The Kingdom of God is a rather big mystery. There are many things that we will never know about it (this side of heaven). Yet there is plenty we do know, valuable characteristics that are important to emphasize to our young people. One of those characteristics is that the kingdom is made up of the poor and downtrodden. We know this because Jesus made statements about it while he was teaching on earth. He claimed that he was here for the “sick,” because the healthy did not need a physician. It is important to take note of this radical statement, because the religious leaders of the first century missed his point.
We see this evidenced in a dinner party that Jesus was invited to, recorded in Luke 14.
Jesus challenges the host to invite people to his future parties who will likely be unable to repay the favor (the poor, the crippled, the lame, the blind), because the gesture will ultimately be of greater reward in heaven. Another guest responds to this instruction saying, “Blessed is the one who will eat at the feast in the kingdom of God” (Luke 14:15).

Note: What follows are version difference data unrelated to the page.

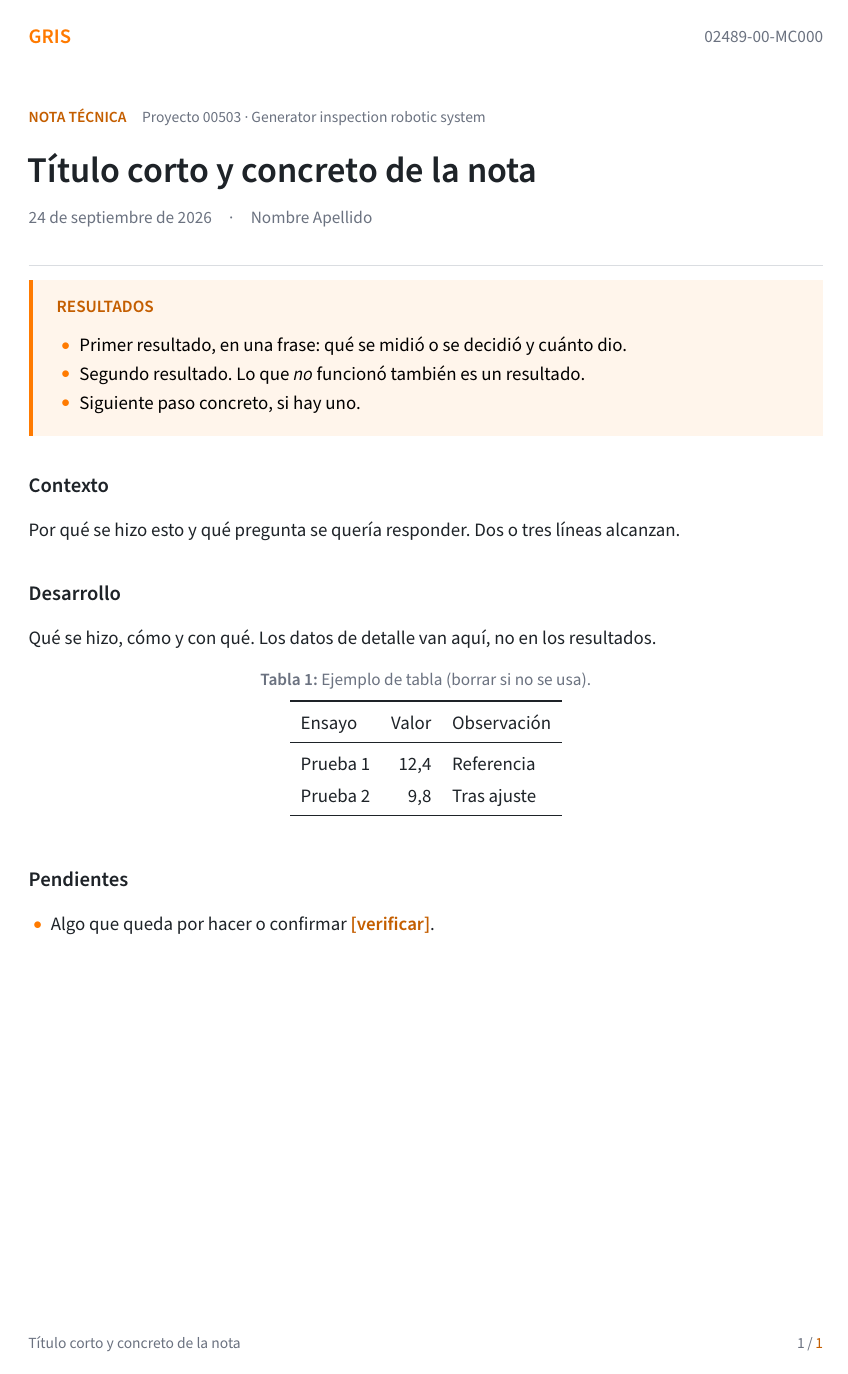
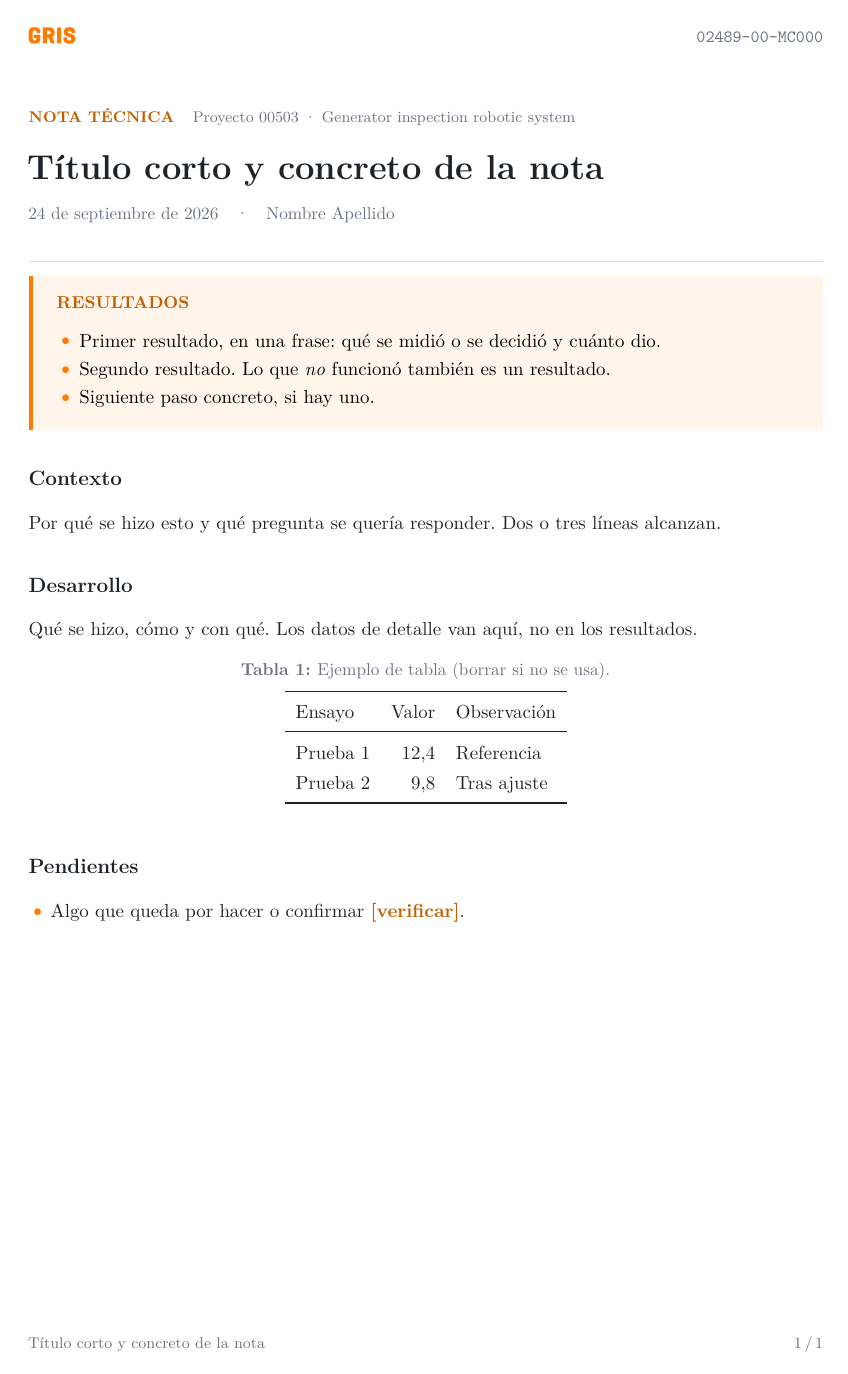
Before and after one commit to Matiasgav/prueba, a LaTeX document (memoria/plantilla/02489-00-MC000.tex): the whole page. Compiled offline with pdfLaTeX.

Commit message:
Plantilla de memoria: tipografía LaTeX y logo GRIS reducido
Cambia Source Sans por Latin Modern, incorpora el logo GRIS-LOGO-003
recortado en el encabezado y actualiza el README.

Co-Authored-By: Claude Opus 5.5 <noreply@anthropic.com>
Claude-Session: https://claude.ai/code/session_01SNw4hFrrzZDKq1k5ud3xuG

```diff
--- a/memoria/plantilla/02489-00-MC000.tex
+++ b/memoria/plantilla/02489-00-MC000.tex
@@ -40,7 +40,7 @@
 \usepackage[T1]{fontenc}
 \usepackage[utf8]{inputenc}
 \usepackage[spanish,es-noshorthands,es-tabla]{babel}
-\usepackage[default,semibold]{sourcesanspro}
+\usepackage{lmodern}
 \usepackage[a4paper,top=3.0cm,bottom=2.4cm,left=2.4cm,right=2.4cm,
             headheight=18pt,headsep=1.1cm,footskip=1.1cm]{geometry}
 \usepackage{microtype}
@@ -72,9 +72,9 @@
 \graphicspath{{./}{../plantilla/}{plantilla/}}
 \newcommand{\logogris}{%
   \IfFileExists{logo-gris.pdf}
-    {\includegraphics[height=9pt]{logo-gris.pdf}}
+    {\includegraphics[height=10pt]{logo-gris.pdf}}
     {\IfFileExists{../plantilla/logo-gris.pdf}
-      {\includegraphics[height=9pt]{../plantilla/logo-gris.pdf}}
+      {\includegraphics[height=10pt]{../plantilla/logo-gris.pdf}}
       {{\fontsize{12}{12}\selectfont\bfseries\color{gris-naranja}GRIS}}}}
 
 % --- encabezado y pie ---------------------------------------------------
@@ -82,9 +82,9 @@
 \fancyhf{}
 \renewcommand{\headrulewidth}{0pt}
 \fancyhead[L]{\raisebox{-1pt}{\logogris}}
-\fancyhead[R]{\small\color{gris-medio}\codigo}
+\fancyhead[R]{\small\color{gris-medio}\texttt{\codigo}}
 \fancyfoot[L]{\footnotesize\color{gris-medio}\titulo}
-\fancyfoot[R]{\footnotesize\color{gris-medio}\thepage\,/\,\pageref{LastPage}}
+\fancyfoot[R]{\footnotesize\color{gris-medio}\thepage\,/\,\pageref*{LastPage}}
 
 % --- títulos: discretos, sin numerar -------------------------------------
 \setcounter{secnumdepth}{0}
@@ -96,7 +96,7 @@
 % --- texto ------------------------------------------------------------------
 \setlength{\parindent}{0pt}
 \setlength{\parskip}{6pt}
-\linespread{1.08}
+\linespread{1.05}
 \setlist{topsep=2pt, itemsep=2pt, parsep=0pt, leftmargin=1.2em}
 \setlist[itemize]{label={\color{gris-naranja}\raisebox{0.15ex}{\small$\bullet$}}}
 \captionsetup{font={small,color=gris-medio}, labelfont=bf, skip=5pt}
@@ -108,7 +108,7 @@
   {\footnotesize\bfseries\color{gris-naranja-t}NOTA TÉCNICA\quad
    \color{gris-medio}\mdseries Proyecto 00503 · Generator inspection robotic system}\par
   \vspace{2pt}%
-  {\fontsize{21}{25}\selectfont\bfseries\titulo\par}%
+  {\fontsize{20}{24}\selectfont\bfseries\titulo\par}%
   \vspace{5pt}%
   {\small\color{gris-medio}\fecha\quad·\quad\autor\par}%
   \vspace{4pt}%
```
Also changed, not shown: memoria/README.md, memoria/plantilla/02489-00-MC000.pdf, memoria/plantilla/logo-gris.pdf (added), memoria/plantilla/logo-gris.svg (added), memoria/plantilla/02489-00-MC000.tex (4 more changed lines).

This comment leads to a parable from Jesus about what the kingdom of God will really look like. Jesus shares the story of a great host who had prepared a gorgeous banquet. In the story, the time had come for the guests to arrive, so he sent out his servant to remind them. However, the guests all turn down the invitation because of more pressing matters – none of them in-errantly evil tasks, but for what they were giving up and who they were slighting, they were incredibly trivial. The master, upon hearing this news, sent out his servants to bring in the beggars and cripples off the streets. He would fill his house with those who had nothing in this world, those who had been rejected.
The religious elite passed over the significance of the host’s invitation. When it came time for the feast, they had more important things to do.
Jesus came to establish His kingdom on earth, and while in many ways it is “not yet,” it is also now. We have all been invited, but it is only those who recognize that they are poor and destitute who can truly accept all that the invitation offers.
It is crucial that we understand the role that we play in this story. On one level we, as ministers of the gospel, are the servants being sent out with this glorious invitation. We are to go to those who are poor and downtrodden and invite them to join in the kingdom. We can demonstrate the love of God in loving our downcast neighbor.
The “poor” and “downtrodden” are not limited to homeless people and international refugees, though. On a fundamental level, we are all poor and needy. And we have all been extended this same magnificent, undeserved invitation to the banquet. Only when we see ourselves as the beggar can we have the eyes to see and empathize with the needy around us.
Likewise, our students are poor and downtrodden as well (regardless of their parents’ income).
How are we passing this imperative aspect of the kingdom on to the next generation? Do we confess our weakness to them? Do we encourage them to see their own brokenness? Are we modeling the importance of inclusion and the invitation of the outcast and neglected? Do the youth under our care witness us going beyond social norms and reaching out to the social exile on a regular basis?
It is so crucial that we not only teach our youth this principle of the kingdom, but also demonstrate it and challenge them to live it out. In a culture that aims to be all-inclusive we, ministers of Christ, need to forego the religious piety of the Pharisees and scribes. Instead, may we demonstrate to our young people that the church and Christianity is a champion of the weak, the outcast, and the foreigner – because we are all that person. May we share this truth with the love of Christ, pouring out grace and mercy to all those around us. Because grace and mercy has been poured out over us.
This parable in Luke speaks to another aspect of the kingdom, and that is the urgency of the invitation. Time is of the essence when it comes to delivering the invitation of the gospel. The gospel is a word of freedom and salvation. We are not responsible for how others respond, but we can make sure that they have something to respond to.
Are we passing on this urgency to our students? Do they know just how good this invitation is for them? We have developed a lethargic attitude within the church when it comes to the message of the Kingdom. “It will happen when it happens.” We must remove this stalemate attitude and buck the status-quo. We need to engage our youth with the passion and time-urgent message of our Father’s love, poured out on the cross. May our teens and our families be filled with desire from the Holy Spirit to share the gospel invitation, not only with their friends and families (people just like them), but also to those who are cast out from society, even Christian society, deemed unworthy of love and attention. What were we before the Father showered us with His love?